| Task |
The records that follow are to be repeated exactly, without any pictures.

| Exercise input |
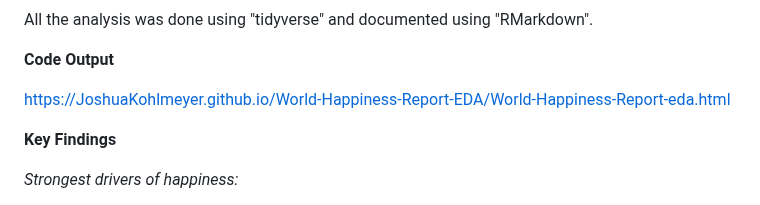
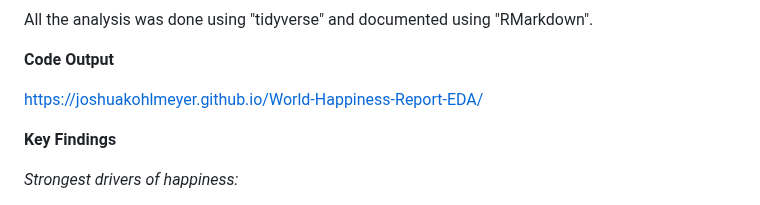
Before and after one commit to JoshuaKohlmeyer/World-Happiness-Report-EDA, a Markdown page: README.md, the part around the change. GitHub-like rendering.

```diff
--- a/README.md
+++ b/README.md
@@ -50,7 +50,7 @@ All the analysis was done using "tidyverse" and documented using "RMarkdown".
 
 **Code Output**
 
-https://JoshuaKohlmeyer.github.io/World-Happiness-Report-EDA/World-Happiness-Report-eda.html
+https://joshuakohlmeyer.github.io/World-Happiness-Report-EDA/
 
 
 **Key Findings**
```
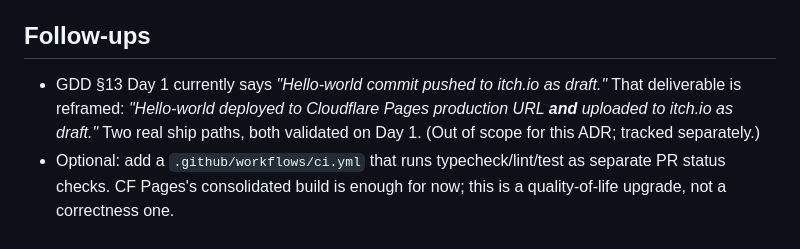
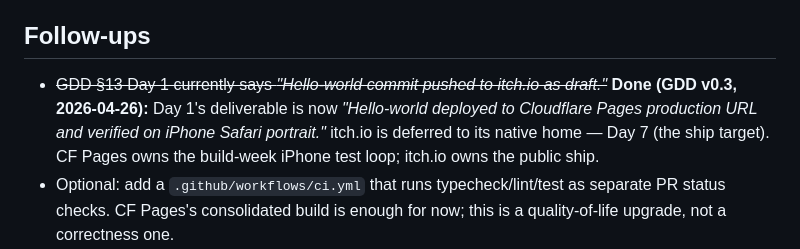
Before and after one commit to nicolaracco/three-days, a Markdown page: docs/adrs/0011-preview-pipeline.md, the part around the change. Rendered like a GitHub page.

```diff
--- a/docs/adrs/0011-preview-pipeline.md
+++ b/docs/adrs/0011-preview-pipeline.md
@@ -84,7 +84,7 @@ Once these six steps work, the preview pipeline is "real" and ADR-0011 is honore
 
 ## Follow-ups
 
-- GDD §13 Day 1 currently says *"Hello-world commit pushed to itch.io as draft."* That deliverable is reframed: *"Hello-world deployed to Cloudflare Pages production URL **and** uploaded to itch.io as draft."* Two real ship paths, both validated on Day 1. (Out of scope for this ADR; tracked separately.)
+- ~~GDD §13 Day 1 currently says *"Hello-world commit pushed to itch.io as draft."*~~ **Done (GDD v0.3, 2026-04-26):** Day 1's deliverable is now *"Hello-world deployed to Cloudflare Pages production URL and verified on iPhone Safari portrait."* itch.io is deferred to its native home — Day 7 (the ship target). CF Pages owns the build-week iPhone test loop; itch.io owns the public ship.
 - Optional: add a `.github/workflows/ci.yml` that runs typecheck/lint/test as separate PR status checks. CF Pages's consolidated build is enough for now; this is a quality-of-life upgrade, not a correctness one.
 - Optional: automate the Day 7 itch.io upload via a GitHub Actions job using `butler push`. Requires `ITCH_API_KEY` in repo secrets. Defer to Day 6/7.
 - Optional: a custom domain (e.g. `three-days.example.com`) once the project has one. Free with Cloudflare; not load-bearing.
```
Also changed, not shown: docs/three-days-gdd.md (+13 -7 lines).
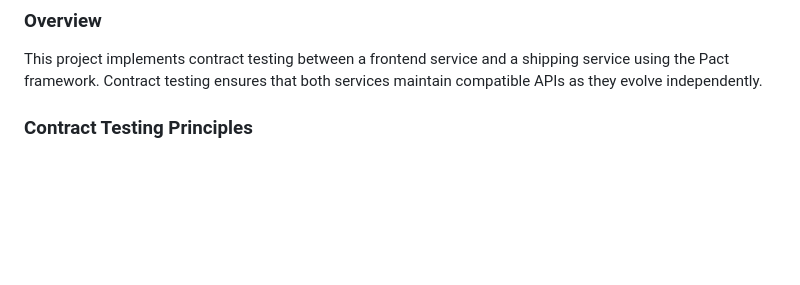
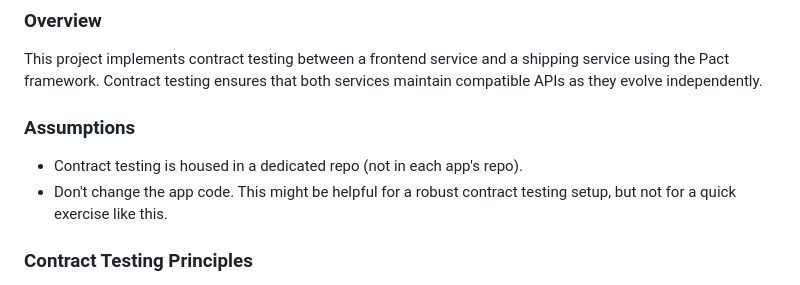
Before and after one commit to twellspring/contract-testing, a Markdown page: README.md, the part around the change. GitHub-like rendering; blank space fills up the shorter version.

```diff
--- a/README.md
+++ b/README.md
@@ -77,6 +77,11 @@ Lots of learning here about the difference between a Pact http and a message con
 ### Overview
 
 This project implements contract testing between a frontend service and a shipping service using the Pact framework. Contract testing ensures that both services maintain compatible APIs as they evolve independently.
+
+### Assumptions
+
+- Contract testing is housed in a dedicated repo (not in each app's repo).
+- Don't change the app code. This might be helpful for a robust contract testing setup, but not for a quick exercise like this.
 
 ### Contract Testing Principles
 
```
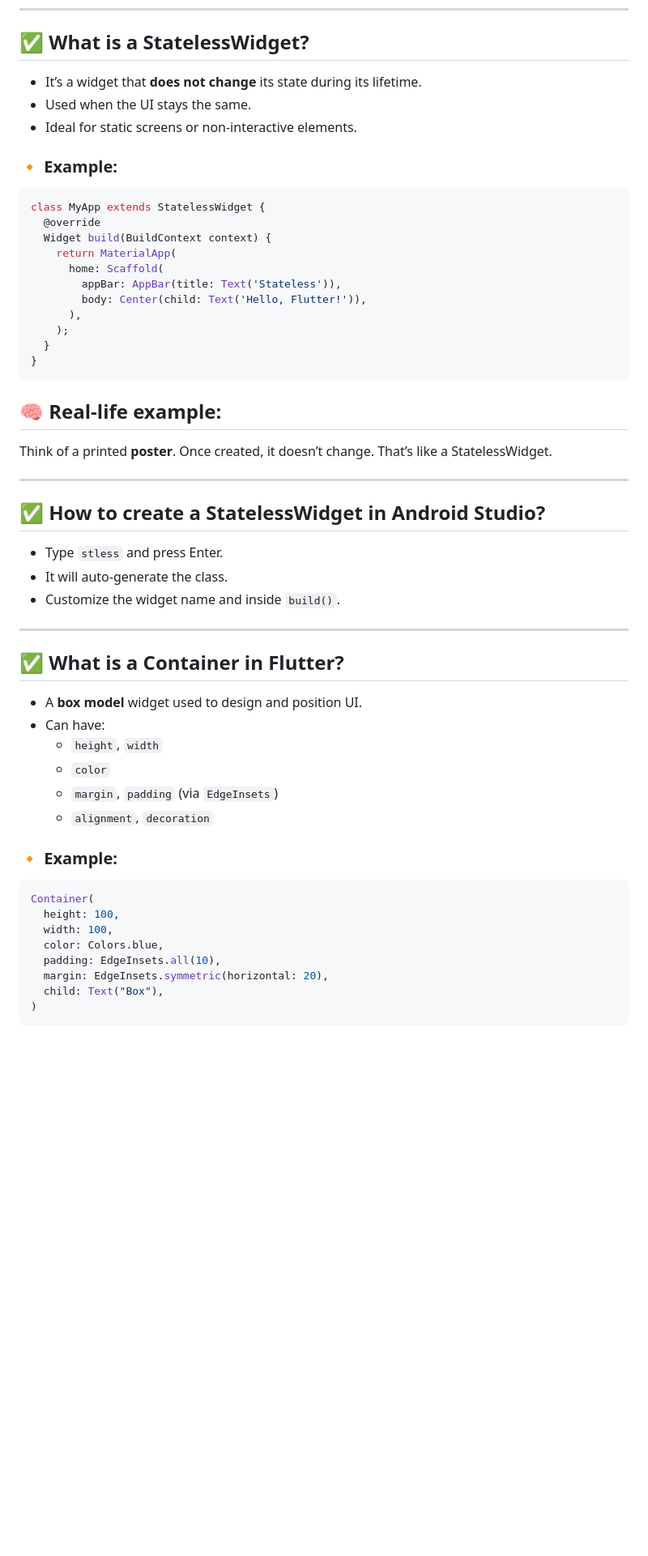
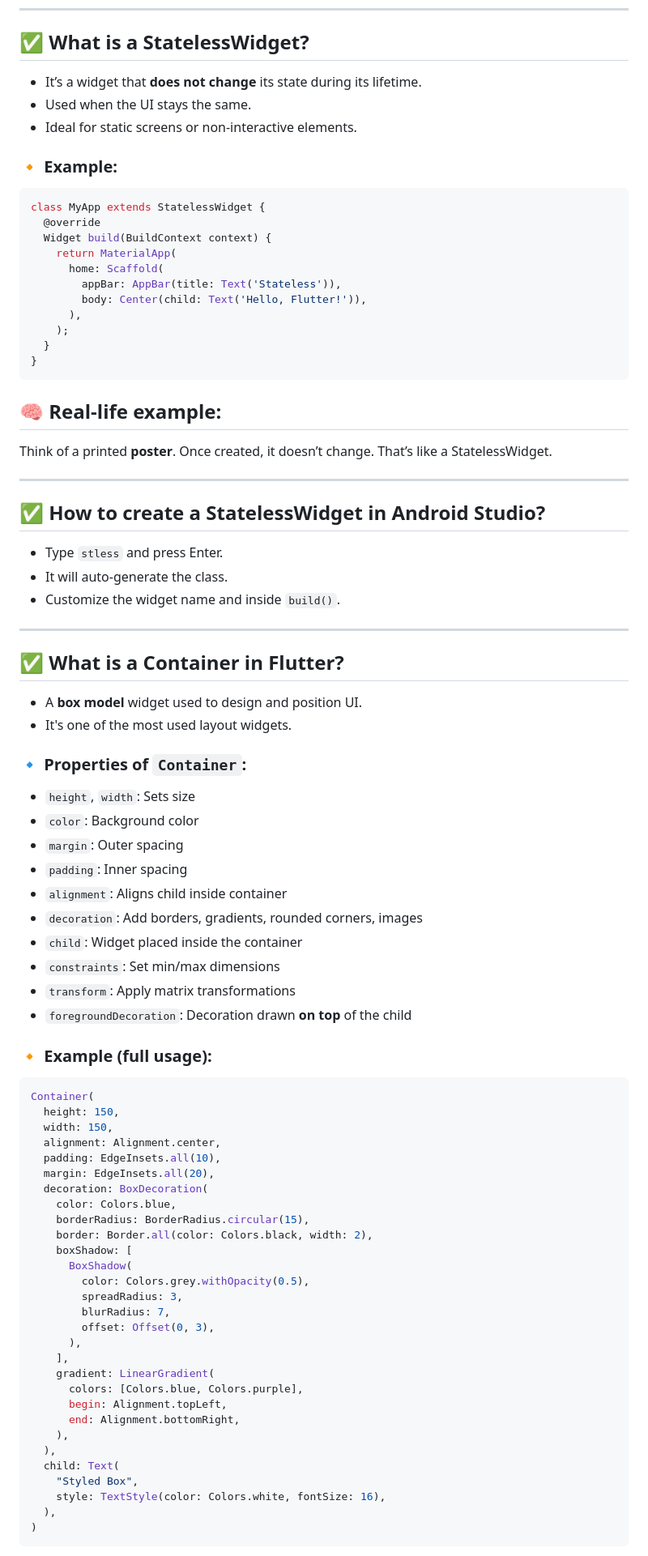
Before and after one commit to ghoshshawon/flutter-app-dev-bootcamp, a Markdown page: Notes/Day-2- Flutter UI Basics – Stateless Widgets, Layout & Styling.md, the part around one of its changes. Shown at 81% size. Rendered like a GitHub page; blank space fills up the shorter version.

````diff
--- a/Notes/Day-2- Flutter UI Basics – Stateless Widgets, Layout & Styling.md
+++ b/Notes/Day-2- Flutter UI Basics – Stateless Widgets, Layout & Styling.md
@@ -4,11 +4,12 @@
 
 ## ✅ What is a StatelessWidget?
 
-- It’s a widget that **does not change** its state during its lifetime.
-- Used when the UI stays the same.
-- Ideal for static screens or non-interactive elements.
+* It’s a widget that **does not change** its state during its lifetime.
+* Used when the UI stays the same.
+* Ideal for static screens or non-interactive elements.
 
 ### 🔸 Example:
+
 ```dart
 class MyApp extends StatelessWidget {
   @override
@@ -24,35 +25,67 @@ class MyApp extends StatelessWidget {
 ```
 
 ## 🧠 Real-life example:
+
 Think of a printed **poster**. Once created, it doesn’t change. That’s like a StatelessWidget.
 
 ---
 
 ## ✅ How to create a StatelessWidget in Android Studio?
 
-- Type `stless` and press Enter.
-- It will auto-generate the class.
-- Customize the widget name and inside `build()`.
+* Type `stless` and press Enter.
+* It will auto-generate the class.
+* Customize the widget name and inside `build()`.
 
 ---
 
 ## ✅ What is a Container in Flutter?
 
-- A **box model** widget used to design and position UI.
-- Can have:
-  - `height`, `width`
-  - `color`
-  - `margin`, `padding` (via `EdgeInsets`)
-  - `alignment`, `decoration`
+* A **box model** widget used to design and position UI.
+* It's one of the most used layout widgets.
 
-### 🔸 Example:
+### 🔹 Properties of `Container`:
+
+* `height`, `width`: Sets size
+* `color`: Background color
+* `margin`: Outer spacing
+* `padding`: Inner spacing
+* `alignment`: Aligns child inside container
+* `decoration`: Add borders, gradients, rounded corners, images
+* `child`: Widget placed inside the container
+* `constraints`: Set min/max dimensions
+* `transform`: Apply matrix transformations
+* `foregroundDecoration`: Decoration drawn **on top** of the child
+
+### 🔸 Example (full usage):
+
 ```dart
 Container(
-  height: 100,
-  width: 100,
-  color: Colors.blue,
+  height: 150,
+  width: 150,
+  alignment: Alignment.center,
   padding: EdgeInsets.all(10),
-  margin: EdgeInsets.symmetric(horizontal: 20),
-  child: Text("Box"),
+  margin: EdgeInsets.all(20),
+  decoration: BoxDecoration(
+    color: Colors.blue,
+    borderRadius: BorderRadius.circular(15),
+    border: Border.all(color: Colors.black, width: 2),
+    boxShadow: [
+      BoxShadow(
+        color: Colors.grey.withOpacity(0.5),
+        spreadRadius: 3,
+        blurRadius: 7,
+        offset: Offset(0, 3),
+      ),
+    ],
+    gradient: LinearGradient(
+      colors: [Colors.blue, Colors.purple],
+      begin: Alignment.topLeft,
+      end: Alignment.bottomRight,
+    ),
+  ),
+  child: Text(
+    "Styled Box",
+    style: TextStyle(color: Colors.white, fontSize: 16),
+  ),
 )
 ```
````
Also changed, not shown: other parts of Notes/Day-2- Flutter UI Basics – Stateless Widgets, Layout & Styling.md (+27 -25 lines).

| Written answer |
Before and after one commit to JoshuaKohlmeyer/World-Happiness-Report-EDA, a Markdown page: README.md, the part around the change. GitHub-like rendering.

```diff
--- a/README.md
+++ b/README.md
@@ -50,7 +50,7 @@ All the analysis was done using "tidyverse" and documented using "RMarkdown".
 
 **Code Output**
 
-https://JoshuaKohlmeyer.github.io/World-Happiness-Report-EDA/World-Happiness-Report-eda.html
+https://joshuakohlmeyer.github.io/World-Happiness-Report-EDA/
 
 
 **Key Findings**
```
Before and after one commit to nicolaracco/three-days, a Markdown page: docs/adrs/0011-preview-pipeline.md, the part around the change. Rendered like a GitHub page.

```diff
--- a/docs/adrs/0011-preview-pipeline.md
+++ b/docs/adrs/0011-preview-pipeline.md
@@ -84,7 +84,7 @@ Once these six steps work, the preview pipeline is "real" and ADR-0011 is honore
 
 ## Follow-ups
 
-- GDD §13 Day 1 currently says *"Hello-world commit pushed to itch.io as draft."* That deliverable is reframed: *"Hello-world deployed to Cloudflare Pages production URL **and** uploaded to itch.io as draft."* Two real ship paths, both validated on Day 1. (Out of scope for this ADR; tracked separately.)
+- ~~GDD §13 Day 1 currently says *"Hello-world commit pushed to itch.io as draft."*~~ **Done (GDD v0.3, 2026-04-26):** Day 1's deliverable is now *"Hello-world deployed to Cloudflare Pages production URL and verified on iPhone Safari portrait."* itch.io is deferred to its native home — Day 7 (the ship target). CF Pages owns the build-week iPhone test loop; itch.io owns the public ship.
 - Optional: add a `.github/workflows/ci.yml` that runs typecheck/lint/test as separate PR status checks. CF Pages's consolidated build is enough for now; this is a quality-of-life upgrade, not a correctness one.
 - Optional: automate the Day 7 itch.io upload via a GitHub Actions job using `butler push`. Requires `ITCH_API_KEY` in repo secrets. Defer to Day 6/7.
 - Optional: a custom domain (e.g. `three-days.example.com`) once the project has one. Free with Cloudflare; not load-bearing.
```
Also changed, not shown: docs/three-days-gdd.md (+13 -7 lines).
Before and after one commit to twellspring/contract-testing, a Markdown page: README.md, the part around the change. GitHub-like rendering; blank space fills up the shorter version.

```diff
--- a/README.md
+++ b/README.md
@@ -77,6 +77,11 @@ Lots of learning here about the difference between a Pact http and a message con
 ### Overview
 
 This project implements contract testing between a frontend service and a shipping service using the Pact framework. Contract testing ensures that both services maintain compatible APIs as they evolve independently.
+
+### Assumptions
+
+- Contract testing is housed in a dedicated repo (not in each app's repo).
+- Don't change the app code. This might be helpful for a robust contract testing setup, but not for a quick exercise like this.
 
 ### Contract Testing Principles
 
```
Before and after one commit to ghoshshawon/flutter-app-dev-bootcamp, a Markdown page: Notes/Day-2- Flutter UI Basics – Stateless Widgets, Layout & Styling.md, the part around one of its changes. Shown at 81% size. Rendered like a GitHub page; blank space fills up the shorter version.

````diff
--- a/Notes/Day-2- Flutter UI Basics – Stateless Widgets, Layout & Styling.md
+++ b/Notes/Day-2- Flutter UI Basics – Stateless Widgets, Layout & Styling.md
@@ -4,11 +4,12 @@
 
 ## ✅ What is a StatelessWidget?
 
-- It’s a widget that **does not change** its state during its lifetime.
-- Used when the UI stays the same.
-- Ideal for static screens or non-interactive elements.
+* It’s a widget that **does not change** its state during its lifetime.
+* Used when the UI stays the same.
+* Ideal for static screens or non-interactive elements.
 
 ### 🔸 Example:
+
 ```dart
 class MyApp extends StatelessWidget {
   @override
@@ -24,35 +25,67 @@ class MyApp extends StatelessWidget {
 ```
 
 ## 🧠 Real-life example:
+
 Think of a printed **poster**. Once created, it doesn’t change. That’s like a StatelessWidget.
 
 ---
 
 ## ✅ How to create a StatelessWidget in Android Studio?
 
-- Type `stless` and press Enter.
-- It will auto-generate the class.
-- Customize the widget name and inside `build()`.
+* Type `stless` and press Enter.
+* It will auto-generate the class.
+* Customize the widget name and inside `build()`.
 
 ---
 
 ## ✅ What is a Container in Flutter?
 
-- A **box model** widget used to design and position UI.
-- Can have:
-  - `height`, `width`
-  - `color`
-  - `margin`, `padding` (via `EdgeInsets`)
-  - `alignment`, `decoration`
+* A **box model** widget used to design and position UI.
+* It's one of the most used layout widgets.
 
-### 🔸 Example:
+### 🔹 Properties of `Container`:
+
+* `height`, `width`: Sets size
+* `color`: Background color
+* `margin`: Outer spacing
+* `padding`: Inner spacing
+* `alignment`: Aligns child inside container
+* `decoration`: Add borders, gradients, rounded corners, images
+* `child`: Widget placed inside the container
+* `constraints`: Set min/max dimensions
+* `transform`: Apply matrix transformations
+* `foregroundDecoration`: Decoration drawn **on top** of the child
+
+### 🔸 Example (full usage):
+
 ```dart
 Container(
-  height: 100,
-  width: 100,
-  color: Colors.blue,
+  height: 150,
+  width: 150,
+  alignment: Alignment.center,
   padding: EdgeInsets.all(10),
-  margin: EdgeInsets.symmetric(horizontal: 20),
-  child: Text("Box"),
+  margin: EdgeInsets.all(20),
+  decoration: BoxDecoration(
+    color: Colors.blue,
+    borderRadius: BorderRadius.circular(15),
+    border: Border.all(color: Colors.black, width: 2),
+    boxShadow: [
+      BoxShadow(
+        color: Colors.grey.withOpacity(0.5),
+        spreadRadius: 3,
+        blurRadius: 7,
+        offset: Offset(0, 3),
+      ),
+    ],
+    gradient: LinearGradient(
+      colors: [Colors.blue, Colors.purple],
+      begin: Alignment.topLeft,
+      end: Alignment.bottomRight,
+    ),
+  ),
+  child: Text(
+    "Styled Box",
+    style: TextStyle(color: Colors.white, fontSize: 16),
+  ),
 )
 ```
````
Also changed, not shown: other parts of Notes/Day-2- Flutter UI Basics – Stateless Widgets, Layout & Styling.md (+27 -25 lines).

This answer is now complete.